> **RECORDS PROVIDED**:
----------

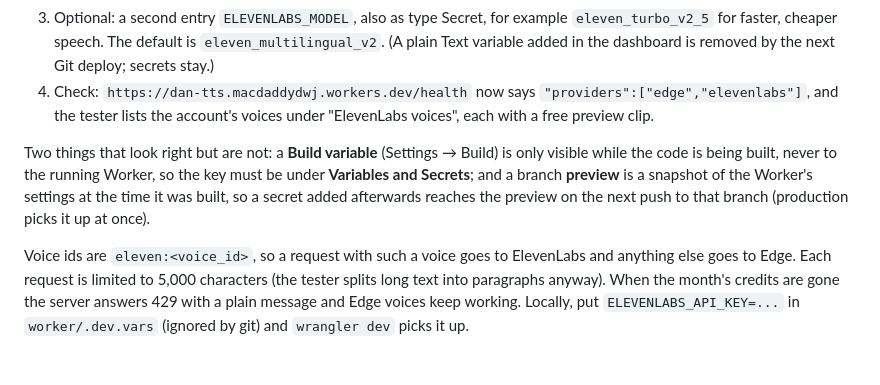
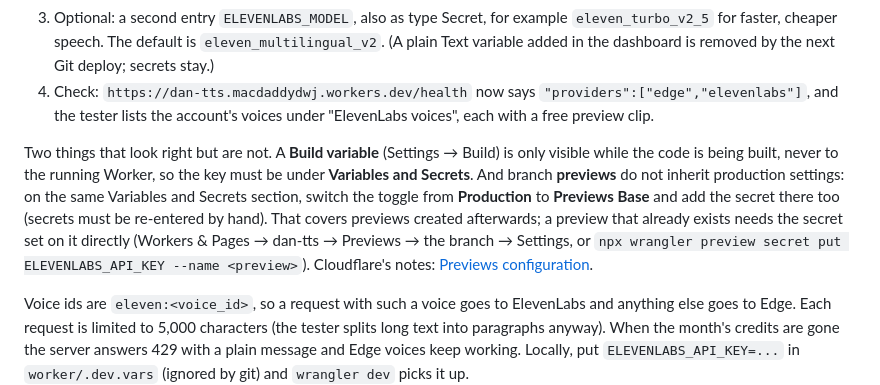
Before and after one commit to danielwjohnston/dan-tts, a Markdown page: worker/README.md, the part around the change. GitHub-like rendering; blank space fills up the shorter version.

Commit message:
worker/README: previews need the ElevenLabs secret in the Previews Base, not production
Cloudflare Previews do not inherit production settings; the secret is
added under the Previews Base toggle (new previews) or on an existing
preview directly.

Co-Authored-By: Claude Fable 5.1 <noreply@anthropic.com>
Claude-Session: https://claude.ai/code/session_01CW9Jbgc4MN1LSCVgChkK4C

```diff
--- a/worker/README.md
+++ b/worker/README.md
@@ -41,7 +41,7 @@ Edge voices work with no setup. ElevenLabs voices appear as soon as the Worker h
 3. Optional: a second entry `ELEVENLABS_MODEL`, also as type Secret, for example `eleven_turbo_v2_5` for faster, cheaper speech. The default is `eleven_multilingual_v2`. (A plain Text variable added in the dashboard is removed by the next Git deploy; secrets stay.)
 4. Check: `https://dan-tts.macdaddydwj.workers.dev/health` now says `"providers":["edge","elevenlabs"]`, and the tester lists the account's voices under "ElevenLabs voices", each with a free preview clip.
 
-Two things that look right but are not: a **Build variable** (Settings → Build) is only visible while the code is being built, never to the running Worker, so the key must be under **Variables and Secrets**; and a branch **preview** is a snapshot of the Worker's settings at the time it was built, so a secret added afterwards reaches the preview on the next push to that branch (production picks it up at once).
+Two things that look right but are not. A **Build variable** (Settings → Build) is only visible while the code is being built, never to the running Worker, so the key must be under **Variables and Secrets**. And branch **previews** do not inherit production settings: on the same Variables and Secrets section, switch the toggle from **Production** to **Previews Base** and add the secret there too (secrets must be re-entered by hand). That covers previews created afterwards; a preview that already exists needs the secret set on it directly (Workers & Pages → dan-tts → Previews → the branch → Settings, or `npx wrangler preview secret put ELEVENLABS_API_KEY --name <preview>`). Cloudflare's notes: [Previews configuration](https://developers.cloudflare.com/workers/previews/configuration/).
 
 Voice ids are `eleven:<voice_id>`, so a request with such a voice goes to ElevenLabs and anything else goes to Edge. Each request is limited to 5,000 characters (the tester splits long text into paragraphs anyway). When the month's credits are gone the server answers 429 with a plain message and Edge voices keep working. Locally, put `ELEVENLABS_API_KEY=...` in `worker/.dev.vars` (ignored by git) and `wrangler dev` picks it up.
 
```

----------

> **TASK DESCRIPTION**:
Scan the data above and copy each line containing the word "README".

> **SOLVED PROBLEM**:
Before and after one commit to danielwjohnston/dan-tts, a Markdown page: worker/README.md, the part around the change. GitHub-like rendering; blank space fills up the shorter version.
worker/README: previews need the ElevenLabs secret in the Previews Base, not production
--- a/worker/README.md
+++ b/worker/README.md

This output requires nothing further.